(Front-end code change data)
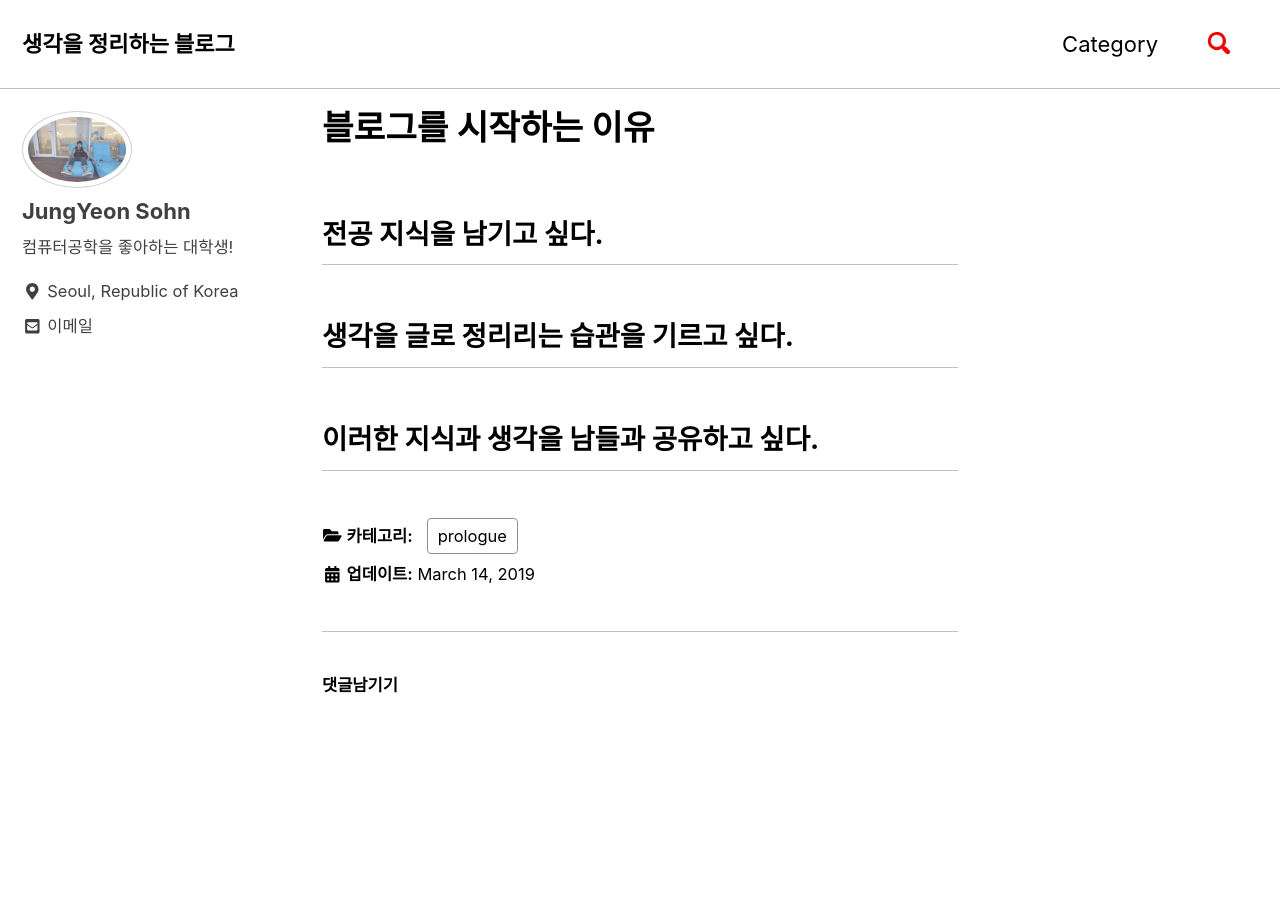
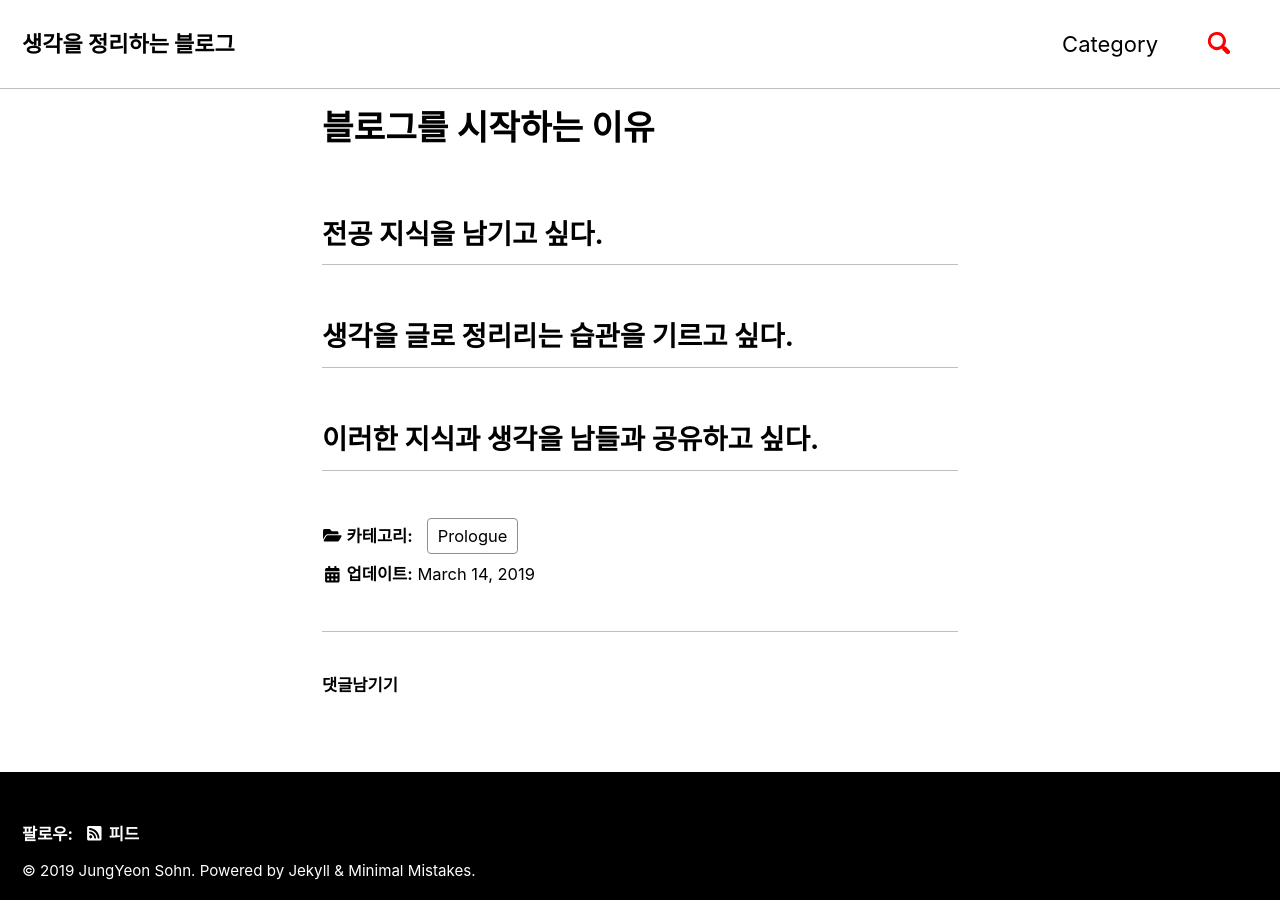
Before and after one commit to leesunkyu94/leesunkyu94.github.io, a Jekyll site: the page built from _posts/2019-03-14-first-post.md, in a window 1280 px wide and 900 px high. Built offline with Jekyll 4.4.1, drawn with Linux system fonts in a browser that asks for light colours; cached includes are drawn as plain includes; comment, search, counter and statistics services are not loaded.

Commit message:
블로그 프롤로그 수정

```diff
--- a/_config.yml
+++ b/_config.yml
@@ -288,7 +288,7 @@
       type: posts
     values:
       layout: single
-      author_profile: true
+      author_profile: false
       read_time: false
       comments: true
       share: false
--- a/_posts/2019-03-14-first-post.md
+++ b/_posts/2019-03-14-first-post.md
@@ -1,7 +1,7 @@
 ---
 title: "블로그를 시작하는 이유"
 categories:
-    - prologue
+    - Prologue
 ---
 ## 전공 지식을 남기고 싶다.
 ## 생각을 글로 정리리는 습관을 기르고 싶다.
```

**Work to complete:**
Leave out the pictures and repeat the remaining data exactly.

**Output of the task:**
Before and after one commit to leesunkyu94/leesunkyu94.github.io, a Jekyll site: the page built from _posts/2019-03-14-first-post.md, in a window 1280 px wide and 900 px high. Built offline with Jekyll 4.4.1, drawn with Linux system fonts in a browser that asks for light colours; cached includes are drawn as plain includes; comment, search, counter and statistics services are not loaded.

Commit message:
블로그 프롤로그 수정

```diff
--- a/_config.yml
+++ b/_config.yml
@@ -288,7 +288,7 @@
       type: posts
     values:
       layout: single
-      author_profile: true
+      author_profile: false
       read_time: false
       comments: true
       share: false
--- a/_posts/2019-03-14-first-post.md
+++ b/_posts/2019-03-14-first-post.md
@@ -1,7 +1,7 @@
 ---
 title: "블로그를 시작하는 이유"
 categories:
-    - prologue
+    - Prologue
 ---
 ## 전공 지식을 남기고 싶다.
 ## 생각을 글로 정리리는 습관을 기르고 싶다.
```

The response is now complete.